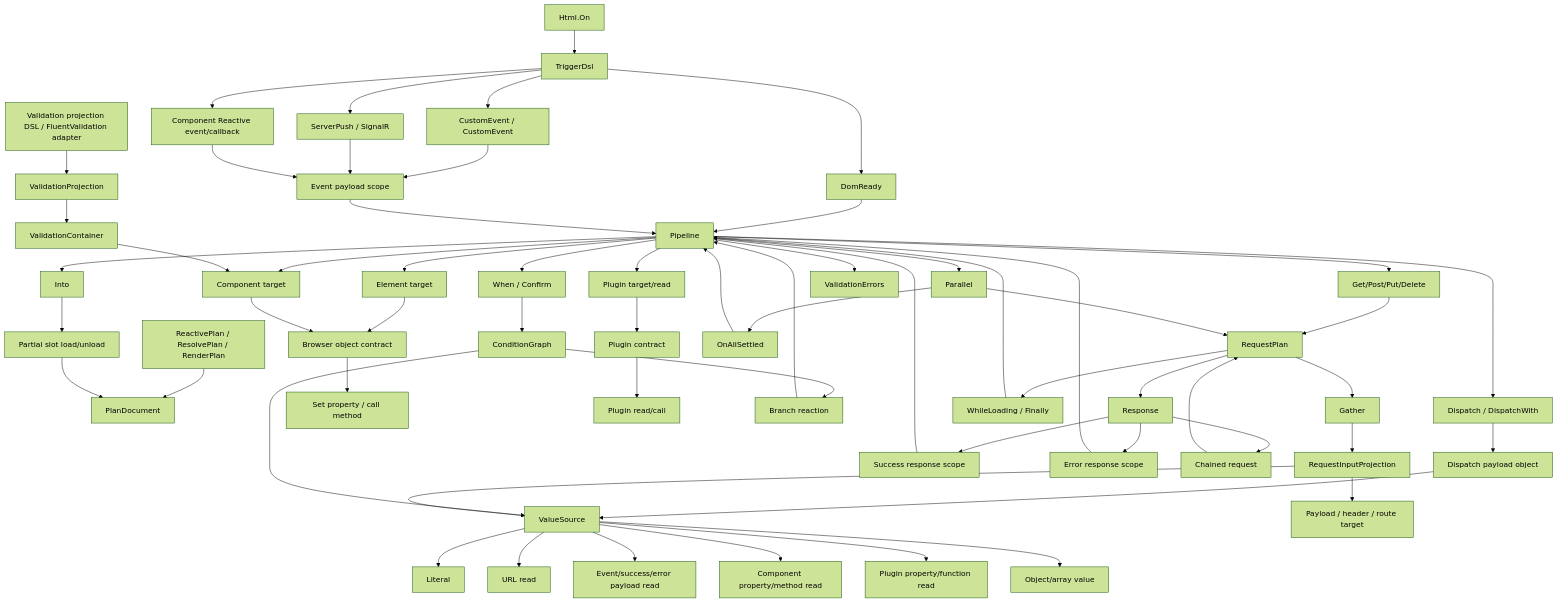
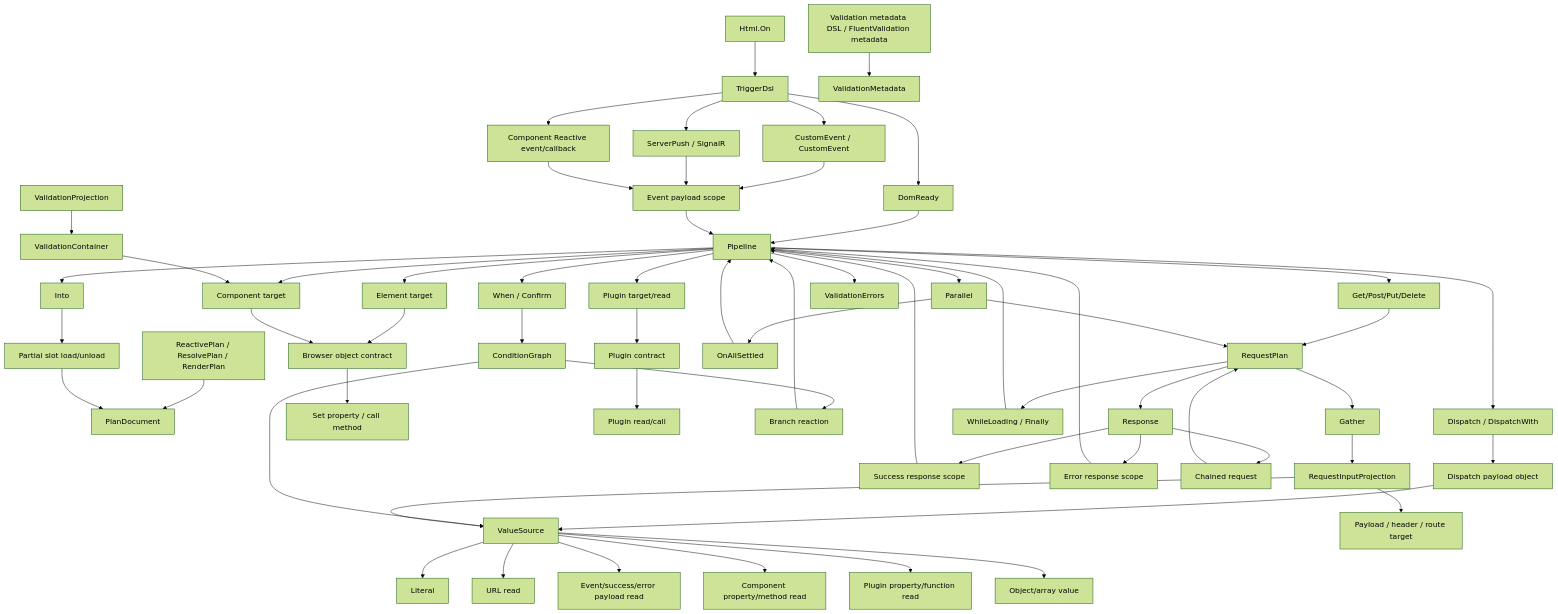
Before and after one commit to marafiq/alis-reactive: the fourth of 10 diagrams in docs/reactive-plan-source-blueprint.md, drawn with Mermaid (forest theme). The commit also changed other lines of this file and 18 other files, not shown here.

Commit message:
Make client validation metadata DI owned

````diff
--- a/docs/reactive-plan-source-blueprint.md
+++ b/docs/reactive-plan-source-blueprint.md
@@ -173,73 +173,73 @@
 ```mermaid
 flowchart TD
     PlanDsl[ReactivePlan / ResolvePlan / RenderPlan] --> PlanDocument
     HtmlOn[Html.On] --> TriggerDsl
 
     TriggerDsl --> DomReady[DomReady]
     TriggerDsl --> DocumentEvent[CustomEvent / CustomEvent<T>]
     TriggerDsl --> RemoteEvent[ServerPush / SignalR]
     TriggerDsl --> ComponentEvent[Component Reactive event/callback]
 
     DomReady --> Pipeline
     DocumentEvent --> EventScope[Event payload scope]
     RemoteEvent --> EventScope
     ComponentEvent --> EventScope
     EventScope --> Pipeline
 
     Pipeline --> ElementDsl[Element target]
     Pipeline --> ComponentDsl[Component target]
     Pipeline --> PluginDsl[Plugin target/read]
     Pipeline --> DispatchDsl[Dispatch / DispatchWith]
     Pipeline --> ConditionDsl[When / Confirm]
     Pipeline --> RequestDsl[Get/Post/Put/Delete]
     Pipeline --> ParallelDsl[Parallel]
     Pipeline --> InjectDsl[Into]
     Pipeline --> ValidationDisplay[ValidationErrors]
 
     ElementDsl --> ObjectContract[Browser object contract]
     ComponentDsl --> ObjectContract
     PluginDsl --> PluginContract[Plugin contract]
     ObjectContract --> SetCall[Set property / call method]
     PluginContract --> PluginReadCall[Plugin read/call]
 
     DispatchDsl --> DispatchPayload[Dispatch payload object]
     DispatchPayload --> ValueSource
 
     ConditionDsl --> ConditionGraph
     ConditionGraph --> ValueSource
     ConditionGraph --> BranchReaction[Branch reaction]
     BranchReaction --> Pipeline
 
     RequestDsl --> RequestPlan
     RequestPlan --> GatherDsl[Gather]
     RequestPlan --> RequestStages[WhileLoading / Finally]
     RequestPlan --> ResponseDsl[Response]
     RequestStages --> Pipeline
     ResponseDsl --> SuccessScope[Success response scope]
     ResponseDsl --> ErrorScope[Error response scope]
     SuccessScope --> Pipeline
     ErrorScope --> Pipeline
     ResponseDsl --> ChainedRequest[Chained request]
     ChainedRequest --> RequestPlan
     ParallelDsl --> RequestPlan
     ParallelDsl --> AllSettled[OnAllSettled]
     AllSettled --> Pipeline
 
     GatherDsl --> RequestInputProjection
     RequestInputProjection --> RequestTarget[Payload / header / route target]
     RequestInputProjection --> ValueSource
 
     ValueSource --> Literal[Literal]
     ValueSource --> UrlRead[URL read]
     ValueSource --> PayloadRead[Event/success/error payload read]
     ValueSource --> ComponentRead[Component property/method read]
     ValueSource --> PluginRead[Plugin property/function read]
     ValueSource --> ObjectArray[Object/array value]
 
     InjectDsl --> PartialSlot[Partial slot load/unload]
     PartialSlot --> PlanDocument
 
-    ValidationDsl[Validation projection DSL / FluentValidation adapter] --> ValidationProjection
+    ValidationDsl[Validation metadata DSL / FluentValidation metadata] --> ValidationMetadata
     ValidationProjection --> ValidationContainer
     ValidationContainer --> ComponentDsl
 ```
````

→ **EXERCISE DETAILS**: If a line in the records holds the string "TriggerDsl", count it, and give only the total.

→ **RESULT FOR THIS TASK**: 5